That picturesque little hamlet down on State Route 12 just over the Broome-Chenango border is Chenango Forks. It is so named because it lies on the confluence (the fork) of the Chenango and Tioughnioga rivers. Mercifully, it is not called Tioughnioga Forks. A few decades ago a tavern there was called the “Last Chance.” I often wondered, last chance for what?
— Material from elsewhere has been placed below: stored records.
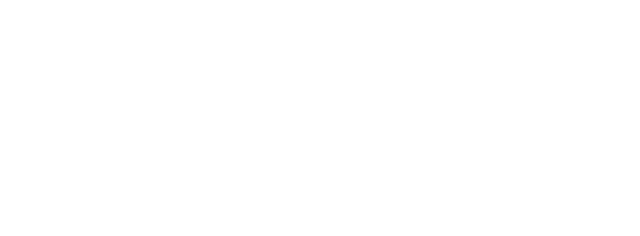
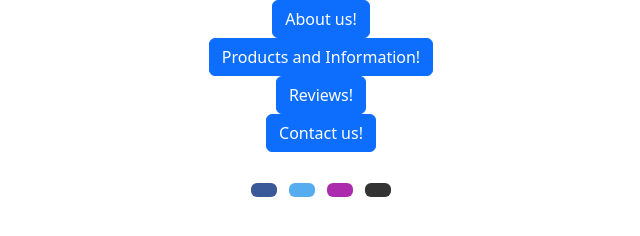
Before and after one commit to s-jaswal/Little-Bird-Toy-Company-Website, a plain HTML site: page index.html in a window 1280 px wide. Shown: the whole page, without its empty margins (319-959 px from the left). Drawn offline with nearby package versions, Linux system fonts and the light colour scheme.

Commit message:
test3
Co-authored-by: Lincoln-Smith <Lincoln-Smith@users.noreply.github.com>

```diff
--- a/index.html
+++ b/index.html
@@ -1,42 +1,74 @@
 <!doctype html>
 <html lang="en">
+
 <head>
     <title>Title</title>
     <!-- Required meta tags -->
     <meta charset="utf-8" />
-        <meta
-            name="viewport"
-            content="width=device-width, initial-scale=1, shrink-to-fit=no"
-        />
+    <meta name="viewport" content="width=device-width, initial-scale=1, shrink-to-fit=no" />
 
     <!-- Bootstrap CSS v5.2.1 -->
-        <link
-            href="https://cdn.jsdelivr.net/npm/bootstrap@5.3.2/dist/css/bootstrap.min.css"
-            rel="stylesheet"
-            integrity="sha384-T3c6CoIi6uLrA9TneNEoa7RxnatzjcDSCmG1MXxSR1GAsXEV/Dwwykc2MPK8M2HN"
-            crossorigin="anonymous"
-        />
+    <link href="https://cdn.jsdelivr.net/npm/bootstrap@5.3.2/dist/css/bootstrap.min.css" rel="stylesheet"
+        integrity="sha384-T3c6CoIi6uLrA9TneNEoa7RxnatzjcDSCmG1MXxSR1GAsXEV/Dwwykc2MPK8M2HN" crossorigin="anonymous" />
 </head>
 
 <body>
+
+
+
     <header>
-            <!-- place navbar here -->
+        <center>
+            <button type="button" onclick="document.getElementById('About Us').scrollIntoView();"
+                class="btn btn-primary">About us!</button> </h3> <br>
+            <button type="button" onclick="document.getElementById('Prods').scrollIntoView();"
+                class="btn btn-primary">Products and Information!</button> </h3> <br>
+            <button type="button" onclick="document.getElementById('Reviews').scrollIntoView();"
+                class="btn btn-primary">Reviews!</button> </h3> <br>
+            <button type="button" onclick="document.getElementById('Contact').scrollIntoView();"
+                class="btn btn-primary">Contact us!</button> </h3>
+        </center>
+        </button>
+        </div>
     </header>
     <main></main>
-        <footer>
-            <!-- place footer here -->
+           <!-- Footer -->
+           <footer class="bg text-center">
+            <!-- Grid container -->
+            <div class="container p-4 pb-0">
+                <!-- Section: Social media -->
+                <section class="mb-4">
+                    <!-- phone number -->
+                    <a class="btn text-white btn-floating m-1" style="background-color: #3b5998;" href="#!"
+                        role="button"><i class="fab fa-phone-f"></i></a>
+
+                    <!-- email -->
+                    <a class="btn text-white btn-floating m-1" style="background-color: #55acee;" href="#!"
+                        role="button"><i class="fab fa-email"></i></a>
+
+                    <!-- Instagram -->
+                    <a class="btn text-white btn-floating m-1" style="background-color: #ac2bac;" href="#!"
+                        role="button"><i class="fab fa-instagram"></i></a>
+
+                    <!-- Github -->
+                    <a class="btn text-white btn-floating m-1" style="background-color: #333333;" href=
+                    "https://github.com/Lincoln-Smith" role="button" target="github"><i class="fab fa-github"></i></a>
+
+
+                </section>
+                <!-- Section: Social media -->
+            </div>
+            <!-- Grid container -->
+
         </footer>
+        <!-- Footer End-->
     <!-- Bootstrap JavaScript Libraries -->
-        <script
-            src="https://cdn.jsdelivr.net/npm/@popperjs/core@2.11.8/dist/umd/popper.min.js"
+    <script src="https://cdn.jsdelivr.net/npm/@popperjs/core@2.11.8/dist/umd/popper.min.js"
         integrity="sha384-I7E8VVD/ismYTF4hNIPjVp/Zjvgyol6VFvRkX/vR+Vc4jQkC+hVqc2pM8ODewa9r"
-            crossorigin="anonymous"
-        ></script>
+        crossorigin="anonymous"></script>
 
-        <script
-            src="https://cdn.jsdelivr.net/npm/bootstrap@5.3.2/dist/js/bootstrap.min.js"
+    <script src="https://cdn.jsdelivr.net/npm/bootstrap@5.3.2/dist/js/bootstrap.min.js"
         integrity="sha384-BBtl+eGJRgqQAUMxJ7pMwbEyER4l1g+O15P+16Ep7Q9Q+zqX6gSbd85u4mG4QzX+"
-            crossorigin="anonymous"
-        ></script>
+        crossorigin="anonymous"></script>
 </body>
+
 </html>
```
Lines whose indentation alone changed are shown as unchanged.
Historically, the confluence was an important switching point for the Indians. They took the Tioughnioga to go to Onondaga and the Chenango to go to Oneida (Souvenirs January 16, 2006). The confluence was the apex of the famous Chenango Triangle, whose northern base was a line between the Tioughnioga River on the west and the Chenango River on the east. The current towns, or parts thereof, of Smithville, Greene, and Oxford were once in the Triangle. The Broome towns of Lisle, Barker, and the aptly named Triangle were also. In 1798, the Triangle was originally split into two parts by a straight line between the practical midpoint of the base and the confluence. This midpoint was the southeastern corner of what was the Military Tract and then became Onondaga County. The western part stayed in what was then Tioga County and the eastern part went to the newly formed Chenango County. This Triangle is one reason why the southern towns of Chenango County are shaped so differently from the northern towns, which were originally the neat, boxy Twenty Towns.
In 1798, the southeast corner of Onondaga County was where the three counties of Broome, Chenango, and Cortland meet today. (I wrote about my adventures finding that marker in a Souvenirs article on November 7, 2005.)